It is a curious double standard, when you consider how widely protested the fur trade is, that people talk about the issue of leather production almost always with a shrug. Considering both are the skin of an animal, it is certainly surprising that the fashion giants do not have picket lines against their leather shoes, handbags and accessories.
photo by Doug Draper
Perhaps it is how widespread the product is. Unlike fur, leather can be found in a wide variety of everyday products and it can be seemingly impossible to escape. Probably the main reason that leather is met with apathy is due to two misconceptions:
- Leather doesn’t entail the same cruelty that the fur trade does,
- The skin of animals is a by-product of meat production.
In this article we aim to show exactly why these commonly held beliefs are false, why we should start abstaining from using leather and exactly how we can go about this.
Not A By-Product
The first and most important point to make is that the vast majority of animals that are used for leather are killed for this reason. It is a very common idea that the tanning of the skin into leather is a useful and almost “environmentally friendly” afterthought, but this certainly isn’t the case.
If you consider the value of a cow, which is the animal that provides most of the leather produced around the world, the large majority of it lies within its skin. In fact, sometimes the leather of a cow can represent up to 10-15% of the value of the animals entire “value”.
Without demand for an animals skin their would be far less reason to raise and slaughter them
Keeping in mind the fact that it is the skin that is most important to the producers of leather, it is clear that the animals that are designated for this use do not have to be looked after in the same manner.
Having a stressed and underfed animal will seriously affect the quality of the meat but doesn’t at all affect the standard of leather that it will provide. This means that cows and other animals that are used in the industry suffer some of the most horrendous conditions.
The transportation of these animals to the leather processing locations is the most disturbing feature of the entire process. The journeys from the breeding grounds, which are usually based deep in deforested zones or even in places that prohibit the slaughter of cows such as India, are often long and arduous.

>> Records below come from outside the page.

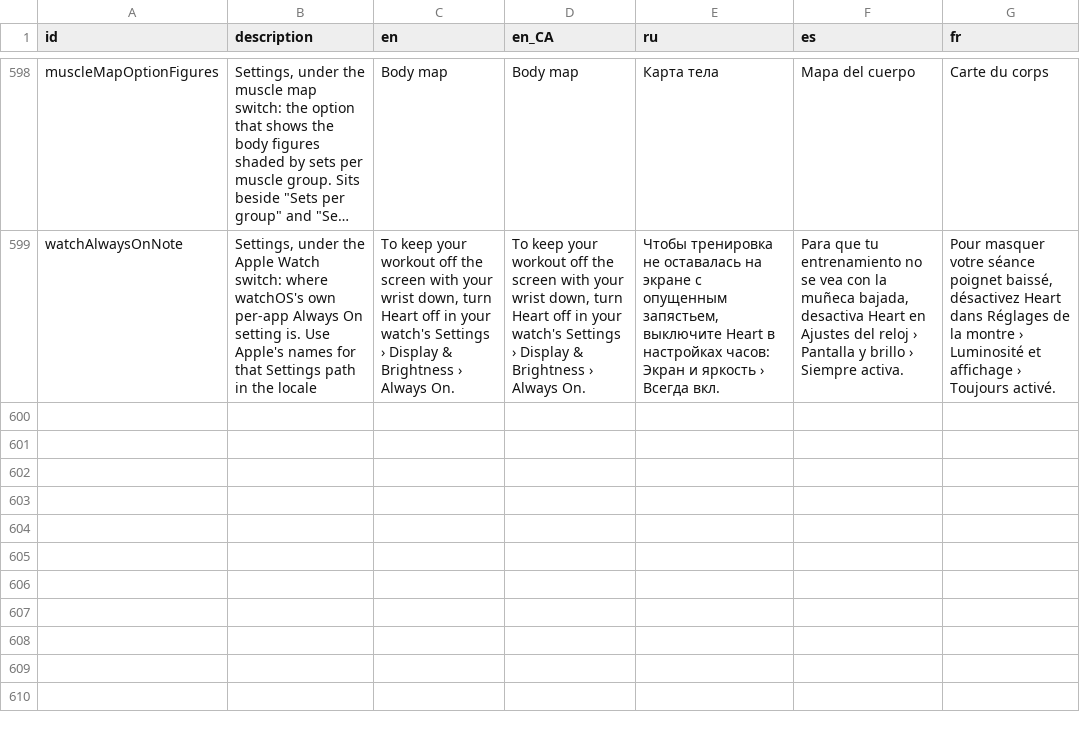
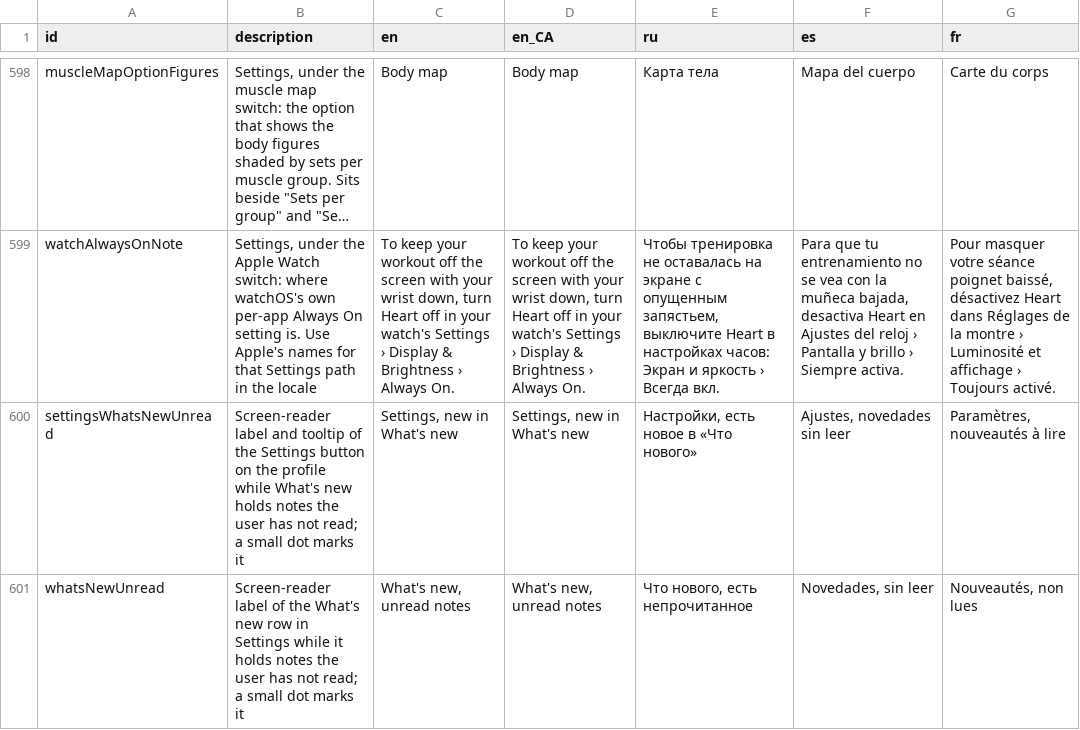
Before and after one commit to kit-g/heart-of-yours, a CSV file: shared/heart_language/scripts/translations.csv, drawn as a sheet; only a part is shown, gaps mark what is left out; long unchanged cells end in …; the diff names each change by its address in the sheet, - before the commit and + after, or states it on an @@ line.

```diff
--- a/shared/heart_language/scripts/translations.csv
+++ b/shared/heart_language/scripts/translations.csv
+row 600: settingsWhatsNewUnread | Screen-reader label and tooltip of the Settings button on the profile while What's new holds notes the user has not read; a small dot marks it | Settings, new in What's new | Settings, new in What's new | Настройки, есть новое в «Что нового» | Ajustes, novedades sin leer | Paramètres, nouveautés à lire
+row 601: whatsNewUnread | Screen-reader label of the What's new row in Settings while it holds notes the user has not read; a small dot marks it | What's new, unread notes | What's new, unread notes | Что нового, есть непрочитанное | Novedades, sin leer | Nouveautés, non lues
```
Also changed, not shown: 10 other files.
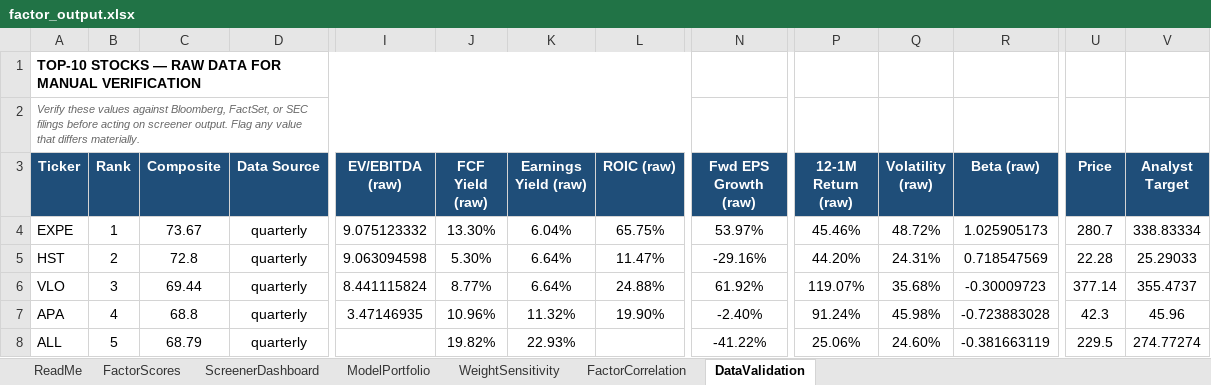
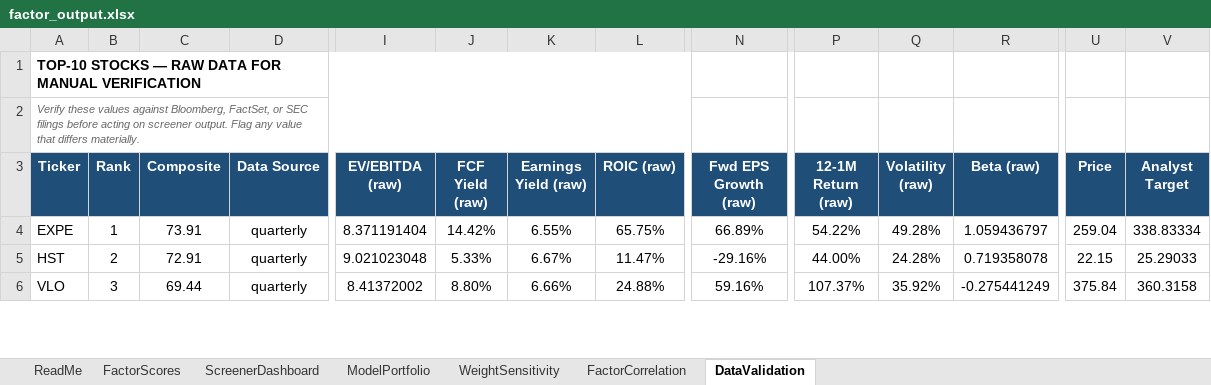
Before and after one commit to CalebSmit/screener-dashboard, an Excel workbook: factor_output.xlsx, sheet DataValidation, drawn as a sheet; only a part is shown, gaps mark what is left out; values as stored, in another font and other column widths than the file's, no borders; removed rows and columns are numbered as before the commit, all else as after; rows hold the shown columns only; the diff covers the shown part only; the diff names each change by its address in the sheet, - before the commit and + after, or states it on an @@ line.

Commit message:
data: screener run 2026-09-24 - 502 scored, top: EXPE HST VLO BBY BMY

```diff
--- a/factor_output.xlsx (sheet DataValidation)
+++ b/factor_output.xlsx (sheet DataValidation)
-C4 (Composite): 73.67
+C4 (Composite): 73.91
-I4 (EV/EBITDA (raw)): 9.075123332
+I4 (EV/EBITDA (raw)): 8.371191404
-J4 (FCF Yield (raw)): 13.30%
+J4 (FCF Yield (raw)): 14.42%
-K4 (Earnings Yield (raw)): 6.04%
+K4 (Earnings Yield (raw)): 6.55%
-N4 (Fwd EPS Growth (raw)): 53.97%
+N4 (Fwd EPS Growth (raw)): 66.89%
-P4 (12-1M Return (raw)): 45.46%
+P4 (12-1M Return (raw)): 54.22%
-Q4 (Volatility (raw)): 48.72%
+Q4 (Volatility (raw)): 49.28%
-R4 (Beta (raw)): 1.025905173
+R4 (Beta (raw)): 1.059436797
-U4 (Price): 280.7
+U4 (Price): 259.04
-C5 (Composite): 72.8
+C5 (Composite): 72.91
-I5 (EV/EBITDA (raw)): 9.063094598
+I5 (EV/EBITDA (raw)): 9.021023048
-J5 (FCF Yield (raw)): 5.30%
+J5 (FCF Yield (raw)): 5.33%
-K5 (Earnings Yield (raw)): 6.64%
+K5 (Earnings Yield (raw)): 6.67%
-P5 (12-1M Return (raw)): 44.20%
+P5 (12-1M Return (raw)): 44.00%
-Q5 (Volatility (raw)): 24.31%
+Q5 (Volatility (raw)): 24.28%
-R5 (Beta (raw)): 0.718547569
+R5 (Beta (raw)): 0.719358078
-U5 (Price): 22.28
+U5 (Price): 22.15
-I6 (EV/EBITDA (raw)): 8.441115824
+I6 (EV/EBITDA (raw)): 8.41372002
-J6 (FCF Yield (raw)): 8.77%
+J6 (FCF Yield (raw)): 8.80%
-K6 (Earnings Yield (raw)): 6.64%
+K6 (Earnings Yield (raw)): 6.66%
-N6 (Fwd EPS Growth (raw)): 61.92%
+N6 (Fwd EPS Growth (raw)): 59.16%
-P6 (12-1M Return (raw)): 119.07%
+P6 (12-1M Return (raw)): 107.37%
-Q6 (Volatility (raw)): 35.68%
+Q6 (Volatility (raw)): 35.92%
-R6 (Beta (raw)): -0.30009723
+R6 (Beta (raw)): -0.275441249
-U6 (Price): 377.14
+U6 (Price): 375.84
-V6 (Analyst Target): 355.4737
+V6 (Analyst Target): 360.3158
-row 7: APA | 4 | 68.8 | quarterly | 3.47146935 | 10.96% | 11.32% | 19.90% | -2.40% | 91.24% | 45.98% | -0.723883028 | 42.3 | 45.96
-row 8: ALL | 5 | 68.79 | quarterly |  | 19.82% | 22.93% |  | -41.22% | 25.06% | 24.60% | -0.381663119 | 229.5 | 274.77274
```
Also changed, not shown: 5 added rows, 1 removed row and 60 edited cells elsewhere in this sheet, sheet FactorScores, sheet FactorCorrelation, sheet ModelPortfolio, sheet ScreenerDashboard, sheet WeightSensitivity, 12 other files.
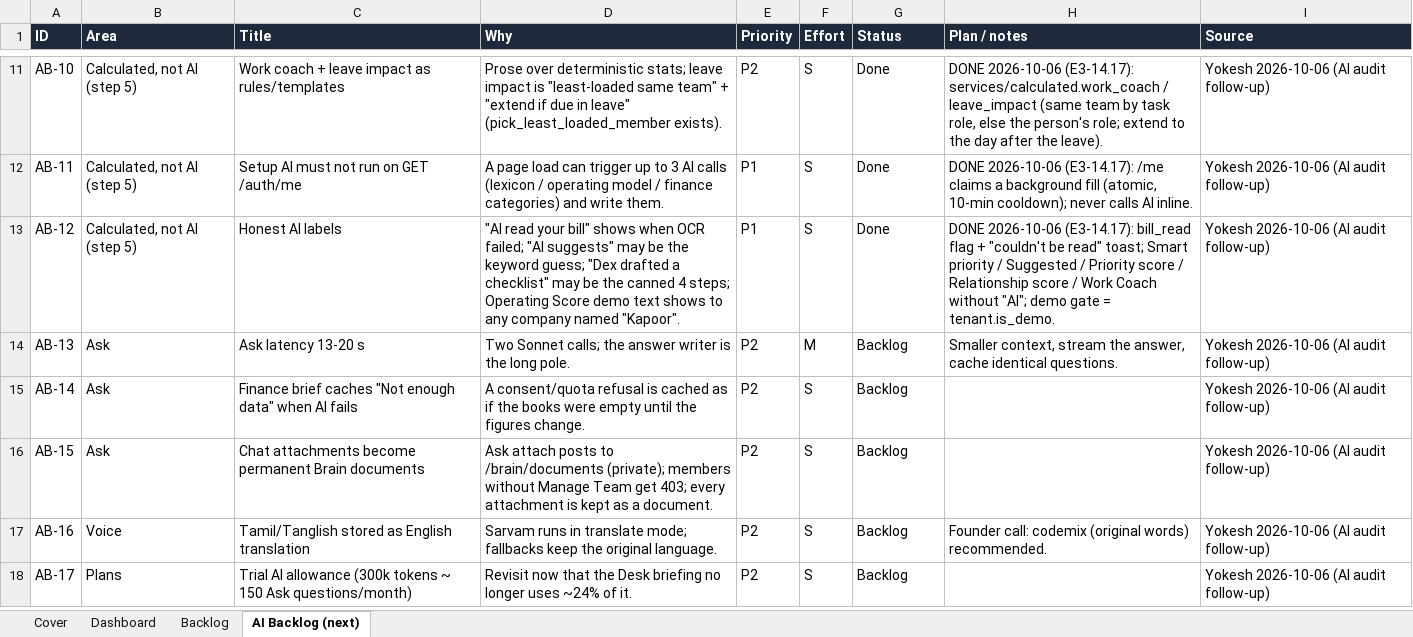
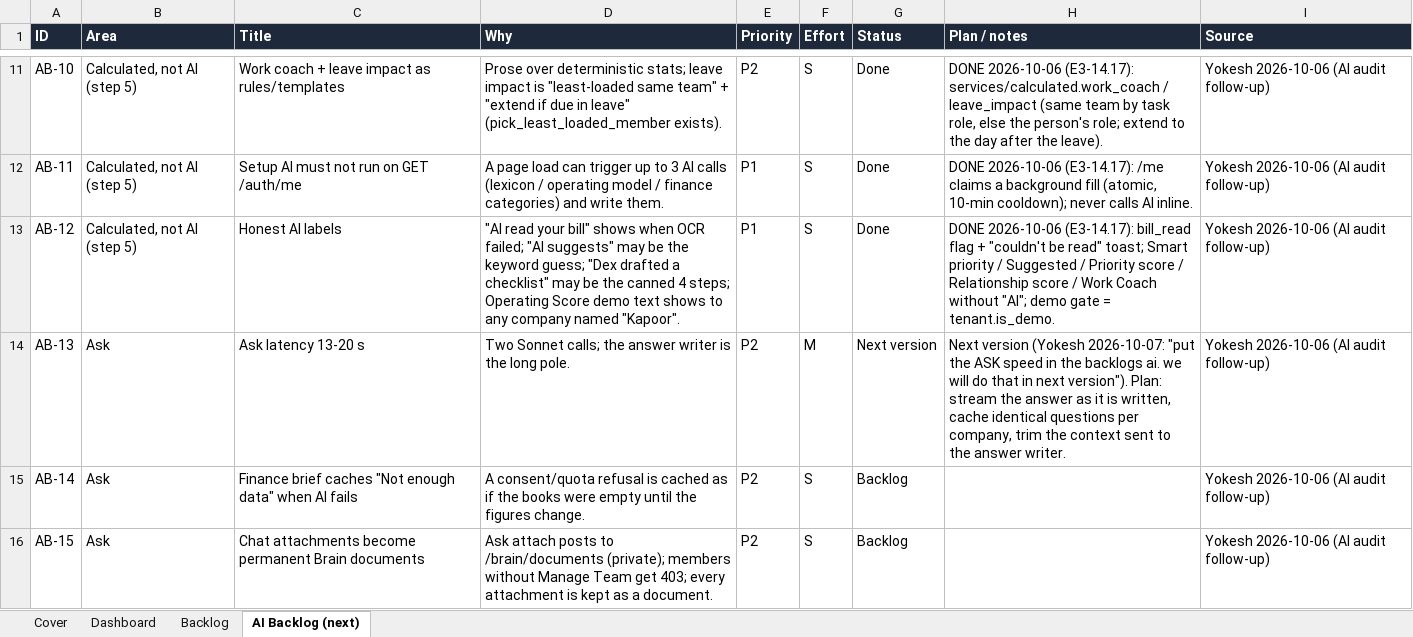
Before and after one commit to quazrelevate-god/DecisionOS, an Excel workbook: docs/DecisionOS_Epic3_AI_Foundation.xlsx, sheet AI Backlog (next), drawn as a sheet; only a part is shown, gaps mark what is left out; the shorter side is filled out with more unchanged rows; values as stored, in another font and other column widths than the file's, no borders; the diff names each change by its address in the sheet, - before the commit and + after, or states it on an @@ line.

```diff
--- a/docs/DecisionOS_Epic3_AI_Foundation.xlsx (sheet AI Backlog (next))
+++ b/docs/DecisionOS_Epic3_AI_Foundation.xlsx (sheet AI Backlog (next))
-G14 (Status): Backlog
+G14 (Status): Next version
-H14 (Plan / notes): Smaller context, stream the answer, cache identical questions.
+H14 (Plan / notes): Next version (Yokesh 2026-10-07: "put the ASK speed in the backlogs ai. we will do that in next version"). Plan: stream the answer as it is written, cache identical questions per company, trim the context sent to the answer writer.
```
Also changed, not shown: sheet Backlog, sheet Dashboard, 7 other files.
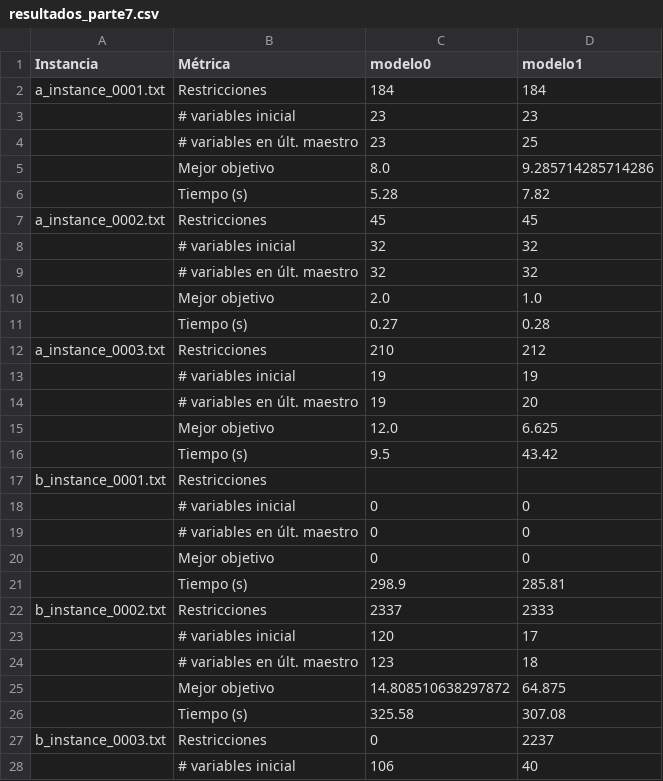
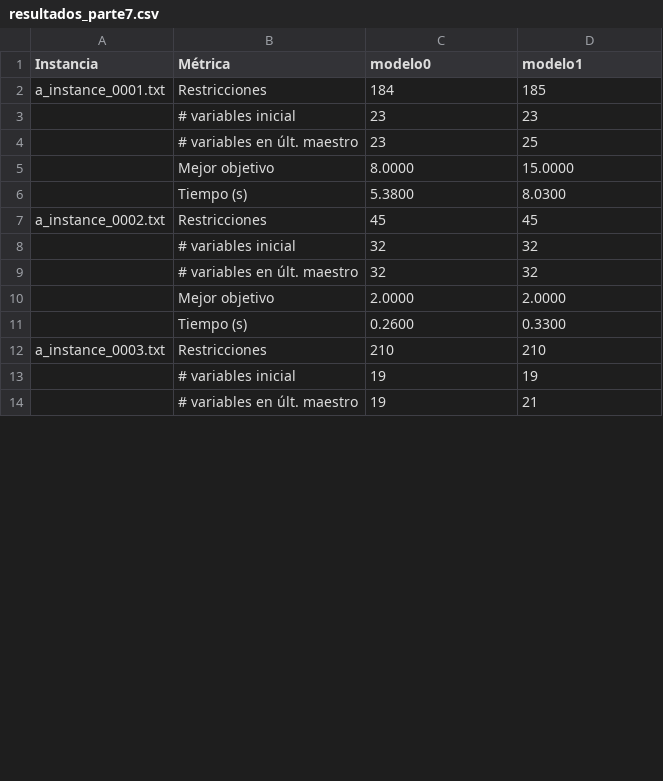
Before and after one commit to VanesaVera27/tp_myo, a CSV file: parte7/resultados_parte7.csv, drawn as a sheet; only a part is shown; the diff covers the shown part only.

```diff
--- a/parte7/resultados_parte7.csv
+++ b/parte7/resultados_parte7.csv
@@ -1,7 +1,7 @@
 Instancia;Métrica;modelo0;modelo1
-a_instance_0001.txt;Restricciones;184;184
+a_instance_0001.txt;Restricciones;184;185
 ;# variables inicial;23;23
 ;# variables en últ. maestro;23;25
-;Mejor objetivo;8.0;9.285714285714286
-;Tiempo (s);5.28;7.82
+;Mejor objetivo;8.0000;15.0000
+;Tiempo (s);5.3800;8.0300
 a_instance_0002.txt;Restricciones;45;45
@@ -9,20 +9,6 @@ a_instance_0002.txt;Restricciones;45;45
 ;# variables en últ. maestro;32;32
-;Mejor objetivo;2.0;1.0
-;Tiempo (s);0.27;0.28
-a_instance_0003.txt;Restricciones;210;212
+;Mejor objetivo;2.0000;2.0000
+;Tiempo (s);0.2600;0.3300
+a_instance_0003.txt;Restricciones;210;210
 ;# variables inicial;19;19
-;# variables en últ. maestro;19;20
-;Mejor objetivo;12.0;6.625
-;Tiempo (s);9.5;43.42
-b_instance_0001.txt;Restricciones;;
-;# variables inicial;0;0
-;# variables en últ. maestro;0;0
-;Mejor objetivo;0;0
-;Tiempo (s);298.9;285.81
-b_instance_0002.txt;Restricciones;2337;2333
-;# variables inicial;120;17
-;# variables en últ. maestro;123;18
-;Mejor objetivo;14.808510638297872;64.875
-;Tiempo (s);325.58;307.08
-b_instance_0003.txt;Restricciones;0;2237
-;# variables inicial;106;40
+;# variables en últ. maestro;19;21
```
Also changed, not shown: 2 added rows and 3 removed rows elsewhere in this file, 5 other files.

Whether the animals are transported by train packed into dank wagons or are made to walk hundreds of miles, it is guaranteed that many will die on the way. This is not a loss to the owner as the cow can still be stripped of its skin and be used for leather, so nothing is done to prevent this outcome. There have even been cases of workers using brutal beatings, breaking tails and rubbing chili into the eyes of the animals to get them moving if they have collapsed from exhaustion.
Even Ignoring The Animal’s Pain
Unfortunately there will be many that hear about these problems and think that the issue is largely localized. For the sake of argument let us put aside animal suffering for a moment. After the animals have been delivered to the leather manufacturers this is when the damage to the environment begins.
The vast majority of the tanneries are located in non-regulated countries, such as Bangladesh, and many fail to meet the standards set by the companies that buy from them. Chemicals are dumped in the local area and the communities that build up around these tanneries continually complain of multiple health problems.
In addition to the tanneries causing these horrible environmental problems, the areas where cows are bred are usually huge and deforested, which causes even more environmental problems.
After hearing the facts, many will agree that leather is highly damaging to both animal welfare and the environment, but will still ask the question: “But what else can we use?” The material is now so integral to our way of life that it can seem impossible to replace.
In today’s market there are a wider selection of alternatives than ever before. There are plenty of cruelty free options on the market and the list continues to grow. Our favorite, cork, is one of, if not the most environmentally friendly of the bunch. It's not only a recyclable material but the gathering of it is extremely friendly and keeps the forests healthy and strong.
It's time to boycott the leather industry and begin using the cruelty free and environmentally friendly options that we have available on the market today.
Come take a look at our cork products by visiting www.corature.com